The City subsequently used money from this estate to buy 89/91 Gresham Street, a property that is now let to the Bank of New Zealand.
According to the City’s Cash accounts the ‘targets‘ generated by this Will include the providing of lectures and the keeping of Almshouses (now in Brixton) along with with all the associated costs.
You can read Thomas Gresham’s Will here in which he warns (in paragraph 24) that if the City fails to discharge these charitable ‘targets’ then “the defaulte thereof shal be to the reproach and condempnation of the said corporations afore God.”
And what is Gresham’s overall intention for his Will? He states (in paragraph 25) that he wishes his estate to contribute to “the proffitte of the commen weale, and relief of the carefull and true poore, accordinge to the pleasure and will of Almighty God.” Old fashioned language but clearly demonstrating a concern for the Common Good or, as he puts it, the “common weal”.
There is no reference in the City’s Cash accounts as to how much money is spent on these charitable charges but the Charity Commission website reveals, in the 2007 accounts for the Sir Thomas Gresham Charity (no 221981), that the City spent £31,810. They further state, by way of clarification, that “the charity has no underlying assets and is wholly supported by the City of London. The City of London Corporation owns all the fixed assets used by the charity.”
In other words the charitable purpose of Sir Thomas Gresham’s bequest has been wholly subsumed within the City’s Cash account.
When we go back to the City’s Cash, 2007 consolidated accounts we learn, however, that the income from the Gresham Estate (one of the funds that make up this so-called “private fund”) amounts to £514K. Additionally £709K from this fund is being re-invested. That looks like quite a sizeable property portfolio to me. More than the relatively modest payment from the Sir Thomas Gresham Charity fund would suggest.
So, some questions:
1. What is the relationship between the Gresham Estate and the Sir Thomas Gresham Charity?
2. How do they both relate to Sir Thomas Gresham’s Will that the bequest should contribute towards “the proffitte of the commen weale”?
3. Is there any surplus from the Gresham Estate that is used towards sustaining the Mayoralty, paying for the banquets or funding “Economic Development” initiatives of the City Corporation, as evidenced in the City’s Cash accounts?
No doubt there are good answers to these questions but when the City’s Cash is kept from public scrutiny they are not immediately apparent. At the very least there is need for proper public deliberation as to whether the financial services do, indeed, contribute to the “profitt of the common weale”.
With these questions in mind I ring Greg Williams, the City’s cheerfully gruff Head of Media. He says he will look into it. And then he asks,
“Are you the one who published the private accounts that were given to you in confidence as a councillor?”
“Yes,” I say.

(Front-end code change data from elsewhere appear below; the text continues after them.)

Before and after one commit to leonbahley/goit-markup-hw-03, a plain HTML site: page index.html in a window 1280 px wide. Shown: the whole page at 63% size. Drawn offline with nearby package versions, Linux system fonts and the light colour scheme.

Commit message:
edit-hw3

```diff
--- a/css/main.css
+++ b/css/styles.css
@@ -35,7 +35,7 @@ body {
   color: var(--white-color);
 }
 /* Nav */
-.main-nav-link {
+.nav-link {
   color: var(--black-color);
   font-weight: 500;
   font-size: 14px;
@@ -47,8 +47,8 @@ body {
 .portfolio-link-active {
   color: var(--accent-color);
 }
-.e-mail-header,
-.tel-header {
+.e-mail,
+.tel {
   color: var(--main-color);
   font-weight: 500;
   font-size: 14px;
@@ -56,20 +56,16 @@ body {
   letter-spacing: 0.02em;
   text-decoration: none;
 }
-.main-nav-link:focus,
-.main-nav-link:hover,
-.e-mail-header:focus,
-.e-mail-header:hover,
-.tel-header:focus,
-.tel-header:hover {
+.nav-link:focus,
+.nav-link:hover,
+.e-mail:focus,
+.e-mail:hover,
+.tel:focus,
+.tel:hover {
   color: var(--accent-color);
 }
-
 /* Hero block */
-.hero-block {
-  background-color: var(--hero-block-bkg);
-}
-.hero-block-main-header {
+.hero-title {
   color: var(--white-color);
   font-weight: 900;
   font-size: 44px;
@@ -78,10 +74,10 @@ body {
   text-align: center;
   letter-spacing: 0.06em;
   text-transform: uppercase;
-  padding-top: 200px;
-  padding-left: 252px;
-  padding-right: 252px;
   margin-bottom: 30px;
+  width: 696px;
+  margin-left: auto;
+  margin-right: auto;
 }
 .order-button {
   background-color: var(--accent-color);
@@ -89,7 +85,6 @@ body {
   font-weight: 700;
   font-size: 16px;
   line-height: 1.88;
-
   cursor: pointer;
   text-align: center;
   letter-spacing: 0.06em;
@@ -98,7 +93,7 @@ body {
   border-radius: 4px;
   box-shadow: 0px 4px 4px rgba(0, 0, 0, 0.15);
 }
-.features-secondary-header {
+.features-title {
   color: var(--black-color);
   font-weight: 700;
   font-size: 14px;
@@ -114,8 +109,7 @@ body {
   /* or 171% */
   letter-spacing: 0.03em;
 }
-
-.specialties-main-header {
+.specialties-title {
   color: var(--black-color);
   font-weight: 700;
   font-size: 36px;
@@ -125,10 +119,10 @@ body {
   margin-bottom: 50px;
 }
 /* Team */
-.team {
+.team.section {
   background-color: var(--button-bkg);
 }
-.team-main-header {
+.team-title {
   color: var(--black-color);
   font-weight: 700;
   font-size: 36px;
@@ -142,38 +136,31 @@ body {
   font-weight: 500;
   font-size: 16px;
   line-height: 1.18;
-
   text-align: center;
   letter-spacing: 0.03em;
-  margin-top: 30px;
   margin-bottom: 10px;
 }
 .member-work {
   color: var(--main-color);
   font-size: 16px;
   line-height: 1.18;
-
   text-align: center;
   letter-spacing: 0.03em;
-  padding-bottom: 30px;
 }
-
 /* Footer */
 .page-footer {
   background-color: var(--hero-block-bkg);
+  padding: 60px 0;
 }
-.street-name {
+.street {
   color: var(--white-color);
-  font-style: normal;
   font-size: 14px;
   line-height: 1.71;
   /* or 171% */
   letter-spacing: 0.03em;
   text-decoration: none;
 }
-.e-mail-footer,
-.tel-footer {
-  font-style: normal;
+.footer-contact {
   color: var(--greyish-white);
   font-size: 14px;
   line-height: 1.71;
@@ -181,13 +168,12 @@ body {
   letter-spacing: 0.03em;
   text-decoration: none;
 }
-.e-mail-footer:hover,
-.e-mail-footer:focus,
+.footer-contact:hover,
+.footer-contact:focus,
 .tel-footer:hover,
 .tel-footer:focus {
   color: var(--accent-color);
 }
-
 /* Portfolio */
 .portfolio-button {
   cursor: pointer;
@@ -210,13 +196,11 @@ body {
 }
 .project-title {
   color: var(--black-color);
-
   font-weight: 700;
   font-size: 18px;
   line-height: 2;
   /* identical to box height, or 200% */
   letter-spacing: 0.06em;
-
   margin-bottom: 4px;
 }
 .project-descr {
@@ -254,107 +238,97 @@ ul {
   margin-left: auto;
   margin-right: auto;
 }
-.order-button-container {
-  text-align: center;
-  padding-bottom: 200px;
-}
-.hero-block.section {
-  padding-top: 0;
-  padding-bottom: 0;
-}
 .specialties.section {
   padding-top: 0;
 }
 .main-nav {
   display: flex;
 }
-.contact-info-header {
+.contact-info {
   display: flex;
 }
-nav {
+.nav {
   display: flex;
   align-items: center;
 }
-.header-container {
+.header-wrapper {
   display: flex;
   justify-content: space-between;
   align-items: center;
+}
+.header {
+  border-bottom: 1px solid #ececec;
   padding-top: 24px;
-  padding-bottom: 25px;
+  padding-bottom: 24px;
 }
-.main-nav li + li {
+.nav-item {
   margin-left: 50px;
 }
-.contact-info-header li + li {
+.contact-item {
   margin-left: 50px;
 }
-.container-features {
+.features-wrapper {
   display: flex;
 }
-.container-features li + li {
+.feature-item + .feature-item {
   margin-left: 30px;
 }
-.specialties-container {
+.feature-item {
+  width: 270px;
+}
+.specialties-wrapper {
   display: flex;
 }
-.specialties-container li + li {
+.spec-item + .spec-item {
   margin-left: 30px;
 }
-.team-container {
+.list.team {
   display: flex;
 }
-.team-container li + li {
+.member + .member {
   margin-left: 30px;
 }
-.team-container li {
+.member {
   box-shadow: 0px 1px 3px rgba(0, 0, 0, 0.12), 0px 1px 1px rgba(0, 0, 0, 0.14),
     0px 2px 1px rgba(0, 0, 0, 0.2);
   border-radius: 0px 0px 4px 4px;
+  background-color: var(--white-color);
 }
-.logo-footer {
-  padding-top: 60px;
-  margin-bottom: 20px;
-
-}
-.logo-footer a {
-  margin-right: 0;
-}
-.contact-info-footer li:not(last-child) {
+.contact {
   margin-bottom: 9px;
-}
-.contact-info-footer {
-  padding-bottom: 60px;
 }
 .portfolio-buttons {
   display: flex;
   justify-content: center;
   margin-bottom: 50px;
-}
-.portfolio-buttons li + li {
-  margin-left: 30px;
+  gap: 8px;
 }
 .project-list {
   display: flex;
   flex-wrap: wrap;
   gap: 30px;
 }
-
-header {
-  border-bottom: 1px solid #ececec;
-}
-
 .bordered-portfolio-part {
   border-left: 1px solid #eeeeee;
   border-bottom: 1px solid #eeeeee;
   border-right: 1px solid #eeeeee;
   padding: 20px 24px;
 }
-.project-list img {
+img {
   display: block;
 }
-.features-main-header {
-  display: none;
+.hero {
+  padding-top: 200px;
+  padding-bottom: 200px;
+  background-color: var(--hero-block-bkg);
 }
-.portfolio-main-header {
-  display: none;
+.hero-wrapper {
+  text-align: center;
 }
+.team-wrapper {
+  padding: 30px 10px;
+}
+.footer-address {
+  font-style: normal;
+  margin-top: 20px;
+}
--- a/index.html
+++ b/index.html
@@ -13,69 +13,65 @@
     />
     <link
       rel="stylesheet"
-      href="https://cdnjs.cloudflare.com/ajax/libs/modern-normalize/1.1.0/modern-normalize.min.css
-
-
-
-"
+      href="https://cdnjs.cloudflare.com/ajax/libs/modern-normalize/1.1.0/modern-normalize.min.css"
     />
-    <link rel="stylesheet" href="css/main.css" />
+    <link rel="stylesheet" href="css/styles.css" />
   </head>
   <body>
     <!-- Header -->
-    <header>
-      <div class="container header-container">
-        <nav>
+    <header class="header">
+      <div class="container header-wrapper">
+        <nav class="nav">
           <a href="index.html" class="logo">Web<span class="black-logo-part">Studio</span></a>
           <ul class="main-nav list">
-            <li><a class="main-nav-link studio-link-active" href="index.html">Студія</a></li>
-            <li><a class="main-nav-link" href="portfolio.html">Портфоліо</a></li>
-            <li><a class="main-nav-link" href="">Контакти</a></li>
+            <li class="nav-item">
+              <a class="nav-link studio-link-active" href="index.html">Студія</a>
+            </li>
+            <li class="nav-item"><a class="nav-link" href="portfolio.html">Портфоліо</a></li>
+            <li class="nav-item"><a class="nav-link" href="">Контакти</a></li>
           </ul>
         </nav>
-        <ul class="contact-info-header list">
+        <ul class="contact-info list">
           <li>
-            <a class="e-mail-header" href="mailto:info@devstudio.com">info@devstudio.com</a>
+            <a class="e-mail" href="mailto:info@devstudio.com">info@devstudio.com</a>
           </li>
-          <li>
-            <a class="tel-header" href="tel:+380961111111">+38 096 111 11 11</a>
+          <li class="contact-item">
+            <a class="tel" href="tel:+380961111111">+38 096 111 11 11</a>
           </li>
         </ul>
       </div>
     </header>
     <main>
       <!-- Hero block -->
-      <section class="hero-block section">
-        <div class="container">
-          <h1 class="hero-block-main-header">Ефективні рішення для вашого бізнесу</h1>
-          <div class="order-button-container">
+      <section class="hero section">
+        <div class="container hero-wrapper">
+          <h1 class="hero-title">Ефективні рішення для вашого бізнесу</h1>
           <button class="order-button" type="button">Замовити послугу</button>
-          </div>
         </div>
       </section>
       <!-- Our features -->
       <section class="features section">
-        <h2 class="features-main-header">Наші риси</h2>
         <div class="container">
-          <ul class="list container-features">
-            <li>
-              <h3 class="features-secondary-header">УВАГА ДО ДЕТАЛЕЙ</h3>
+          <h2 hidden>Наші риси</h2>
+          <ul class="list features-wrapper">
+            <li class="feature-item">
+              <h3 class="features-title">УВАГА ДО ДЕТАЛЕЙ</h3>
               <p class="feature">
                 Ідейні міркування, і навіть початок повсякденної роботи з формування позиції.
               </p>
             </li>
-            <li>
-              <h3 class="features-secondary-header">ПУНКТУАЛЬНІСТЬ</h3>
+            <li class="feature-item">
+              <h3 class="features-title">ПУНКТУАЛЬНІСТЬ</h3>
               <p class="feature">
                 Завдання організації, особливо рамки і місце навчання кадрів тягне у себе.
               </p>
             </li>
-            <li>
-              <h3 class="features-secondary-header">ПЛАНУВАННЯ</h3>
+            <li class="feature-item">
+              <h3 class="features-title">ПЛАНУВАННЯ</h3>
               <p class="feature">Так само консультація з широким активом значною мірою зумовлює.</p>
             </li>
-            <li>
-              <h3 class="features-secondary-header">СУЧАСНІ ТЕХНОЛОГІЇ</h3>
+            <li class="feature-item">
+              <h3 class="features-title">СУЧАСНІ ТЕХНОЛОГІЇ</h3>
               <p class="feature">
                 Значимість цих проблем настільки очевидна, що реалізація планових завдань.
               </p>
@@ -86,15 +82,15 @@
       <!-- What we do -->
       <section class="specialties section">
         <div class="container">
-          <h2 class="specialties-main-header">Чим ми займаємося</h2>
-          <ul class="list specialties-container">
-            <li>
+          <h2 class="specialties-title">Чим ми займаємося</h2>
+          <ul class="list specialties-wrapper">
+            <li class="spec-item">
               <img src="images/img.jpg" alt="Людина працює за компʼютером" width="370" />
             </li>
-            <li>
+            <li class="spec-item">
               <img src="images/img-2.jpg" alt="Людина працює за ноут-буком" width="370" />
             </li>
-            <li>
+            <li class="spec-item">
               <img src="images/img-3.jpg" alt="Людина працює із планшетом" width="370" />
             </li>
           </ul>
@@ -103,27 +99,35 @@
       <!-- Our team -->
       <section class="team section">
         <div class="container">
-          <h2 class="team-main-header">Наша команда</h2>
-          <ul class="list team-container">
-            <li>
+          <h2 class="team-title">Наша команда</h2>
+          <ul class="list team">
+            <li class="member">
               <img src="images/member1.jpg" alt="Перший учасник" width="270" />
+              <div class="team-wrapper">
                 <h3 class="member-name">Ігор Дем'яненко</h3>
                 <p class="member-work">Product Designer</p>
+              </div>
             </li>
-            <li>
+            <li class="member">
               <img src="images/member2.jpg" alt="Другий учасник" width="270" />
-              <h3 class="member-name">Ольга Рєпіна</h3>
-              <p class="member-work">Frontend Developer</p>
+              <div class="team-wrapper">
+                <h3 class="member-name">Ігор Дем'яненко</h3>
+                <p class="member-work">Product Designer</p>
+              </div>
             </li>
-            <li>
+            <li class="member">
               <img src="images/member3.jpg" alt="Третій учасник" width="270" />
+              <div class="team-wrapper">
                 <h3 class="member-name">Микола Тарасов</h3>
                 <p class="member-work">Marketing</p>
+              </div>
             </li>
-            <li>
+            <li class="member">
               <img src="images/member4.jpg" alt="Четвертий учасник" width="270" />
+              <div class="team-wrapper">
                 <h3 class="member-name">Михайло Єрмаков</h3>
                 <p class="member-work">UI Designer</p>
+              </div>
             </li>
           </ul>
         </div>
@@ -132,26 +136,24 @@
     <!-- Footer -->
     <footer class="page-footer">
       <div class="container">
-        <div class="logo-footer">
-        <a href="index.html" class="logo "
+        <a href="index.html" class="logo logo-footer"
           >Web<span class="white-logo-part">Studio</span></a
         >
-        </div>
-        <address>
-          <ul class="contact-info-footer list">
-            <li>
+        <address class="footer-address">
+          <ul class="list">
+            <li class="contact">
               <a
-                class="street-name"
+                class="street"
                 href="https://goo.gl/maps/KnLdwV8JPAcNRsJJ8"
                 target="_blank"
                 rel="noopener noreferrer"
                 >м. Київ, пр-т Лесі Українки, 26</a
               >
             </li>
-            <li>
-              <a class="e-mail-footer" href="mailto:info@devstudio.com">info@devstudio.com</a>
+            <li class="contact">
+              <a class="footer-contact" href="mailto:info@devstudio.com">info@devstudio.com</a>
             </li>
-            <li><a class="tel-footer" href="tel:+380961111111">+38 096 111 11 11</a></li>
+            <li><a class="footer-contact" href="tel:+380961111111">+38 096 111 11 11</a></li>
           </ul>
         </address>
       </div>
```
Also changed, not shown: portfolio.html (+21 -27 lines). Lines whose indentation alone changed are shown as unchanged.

“That’s an interesting choice to make. As a public servant I believe you take on certain responsibilities and when you start bending the rules to suit yourself then that is a very difficult place to be,” and then adds, “May I ask how do you reconcile that with your conscience as a preacher?”
“That’s a good question,” I say, unsure at this point whether he is in fact warning me not to return to Herod but to leave for home by another road.
And all for His sake.
Here is background information on the Gresham Estate from the City’s Cash non-public accounts: gresham2007